• Supplied material
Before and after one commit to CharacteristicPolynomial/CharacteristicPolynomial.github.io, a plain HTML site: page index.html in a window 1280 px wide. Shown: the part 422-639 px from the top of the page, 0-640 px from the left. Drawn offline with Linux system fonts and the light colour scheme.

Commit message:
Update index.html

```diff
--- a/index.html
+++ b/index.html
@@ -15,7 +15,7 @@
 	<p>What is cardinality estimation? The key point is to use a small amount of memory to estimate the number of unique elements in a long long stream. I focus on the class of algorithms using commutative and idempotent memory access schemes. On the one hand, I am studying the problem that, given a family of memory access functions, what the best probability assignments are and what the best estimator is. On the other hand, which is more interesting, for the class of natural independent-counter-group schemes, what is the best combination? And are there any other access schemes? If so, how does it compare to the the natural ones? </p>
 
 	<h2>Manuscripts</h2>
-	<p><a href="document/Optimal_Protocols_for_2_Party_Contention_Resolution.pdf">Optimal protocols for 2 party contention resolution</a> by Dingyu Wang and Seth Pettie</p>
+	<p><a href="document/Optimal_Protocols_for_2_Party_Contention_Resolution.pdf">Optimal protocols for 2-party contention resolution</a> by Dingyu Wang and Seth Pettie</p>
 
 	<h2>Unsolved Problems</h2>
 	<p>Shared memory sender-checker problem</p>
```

• Exercise requirements
Give every entry back unchanged. Leave none out.

• Task answer
Before and after one commit to CharacteristicPolynomial/CharacteristicPolynomial.github.io, a plain HTML site: page index.html in a window 1280 px wide. Shown: the part 422-639 px from the top of the page, 0-640 px from the left. Drawn offline with Linux system fonts and the light colour scheme.

Commit message:
Update index.html

```diff
--- a/index.html
+++ b/index.html
@@ -15,7 +15,7 @@
 	<p>What is cardinality estimation? The key point is to use a small amount of memory to estimate the number of unique elements in a long long stream. I focus on the class of algorithms using commutative and idempotent memory access schemes. On the one hand, I am studying the problem that, given a family of memory access functions, what the best probability assignments are and what the best estimator is. On the other hand, which is more interesting, for the class of natural independent-counter-group schemes, what is the best combination? And are there any other access schemes? If so, how does it compare to the the natural ones? </p>
 
 	<h2>Manuscripts</h2>
-	<p><a href="document/Optimal_Protocols_for_2_Party_Contention_Resolution.pdf">Optimal protocols for 2 party contention resolution</a> by Dingyu Wang and Seth Pettie</p>
+	<p><a href="document/Optimal_Protocols_for_2_Party_Contention_Resolution.pdf">Optimal protocols for 2-party contention resolution</a> by Dingyu Wang and Seth Pettie</p>
 
 	<h2>Unsolved Problems</h2>
 	<p>Shared memory sender-checker problem</p>
```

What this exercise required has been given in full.